Perhaps this book is an investigation into the many different ways in which a person can die. How to describe death? When does death occur (no medical students, please)? What is it to die, actually? One might consider how death figures in literature more broadly—how often it functions as a literary convention or symbolic representation, or is expressed via metaphor. Writers may strive to demonstrate how deaths fit into an overall scheme, or draw extra attention to the manner in which a death is senseless, flexing their contextual chops to inform the death and give it their own meaning. A great deal of the attraction in The Deaths of Henry King is the fact that its barrage of ends is utterly without context or any apparent overall scheme. Anyone could read whatever they want into this book; a particularly interested reader might try to put together patterns, way-throughs, plumblines connecting the deaths: is there a plot to be found? Maybe it’s a jigsaw puzzle of short stories.
There are sculpted deathmasks, gravediggers, warnings, poisonous fungi, dead telephone lines, corpse decoys, space travel, biblical portents, eating contests. This is a world much like our own, where danger lurks on every flight of stairs and piece of glass. Readers may easily be reminded of Edward Gorey’s The Gashlycrumb Tinies (1963), in which alphabetically ordered children each die a simple, mundane yet grisly death. But The Deaths of Henry King comes to us from fresh minds and a wonderfully evocative illustrator. This slim volume is like a comical, absurd meditation on all of these ideas and more, an extended look at how to possibly render the end in narrative form. Most simply, though, this book is a grim pleasure to read, exceptionally well-made and perversely enjoyable. Walking through the graveyard, we notice a particularly poignant memento mori: “You are a certain Henry King.”
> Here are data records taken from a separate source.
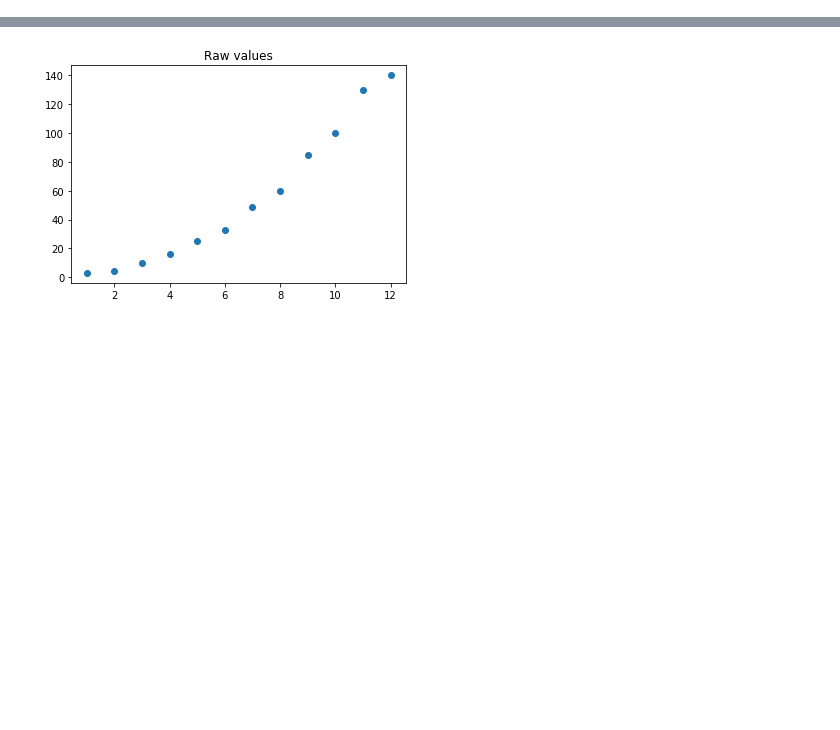
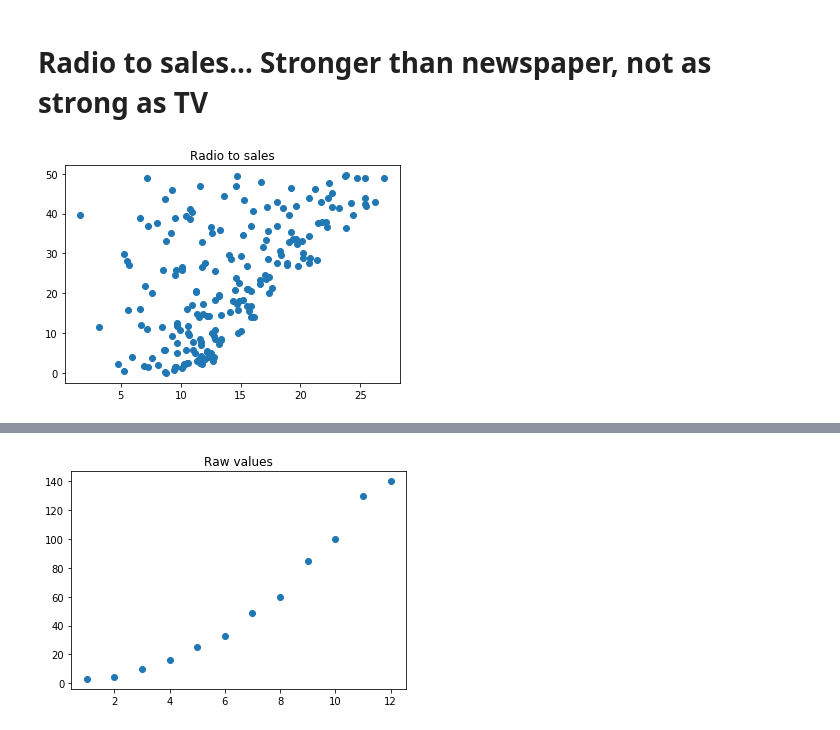
Before and after one commit to lgofish/U2Lesson3, a Jupyter notebook: U2L4-3.ipynb, the cells around one changed output, grey strips where cells are left out. Drawn from its saved outputs; the diff is of its cells as text; code cells hidden in the pictures; blank space fills up the shorter version.

```diff
--- a/U2L4-3.ipynb
+++ b/U2L4-3.ipynb
@@ -53,0 +74,13 @@ R-squared:
+# %% [markdown]
+# Radio to sales... Stronger than newspaper, not as strong as TV
+# %%
+# Sample data.
+outcome = data['Sales']
+feature = data['Radio']
+
+# Plot the data as-is. Looks a mite quadratic.
+plt.scatter(outcome, feature)
+plt.title('Radio to sales')
+plt.show()
+# %% [output]
+[figure, added]
```
Also changed, not shown: parts of 20 cells of this notebook, 3 other files.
Delaney Adams is a reader, writer and bookseller living in New York.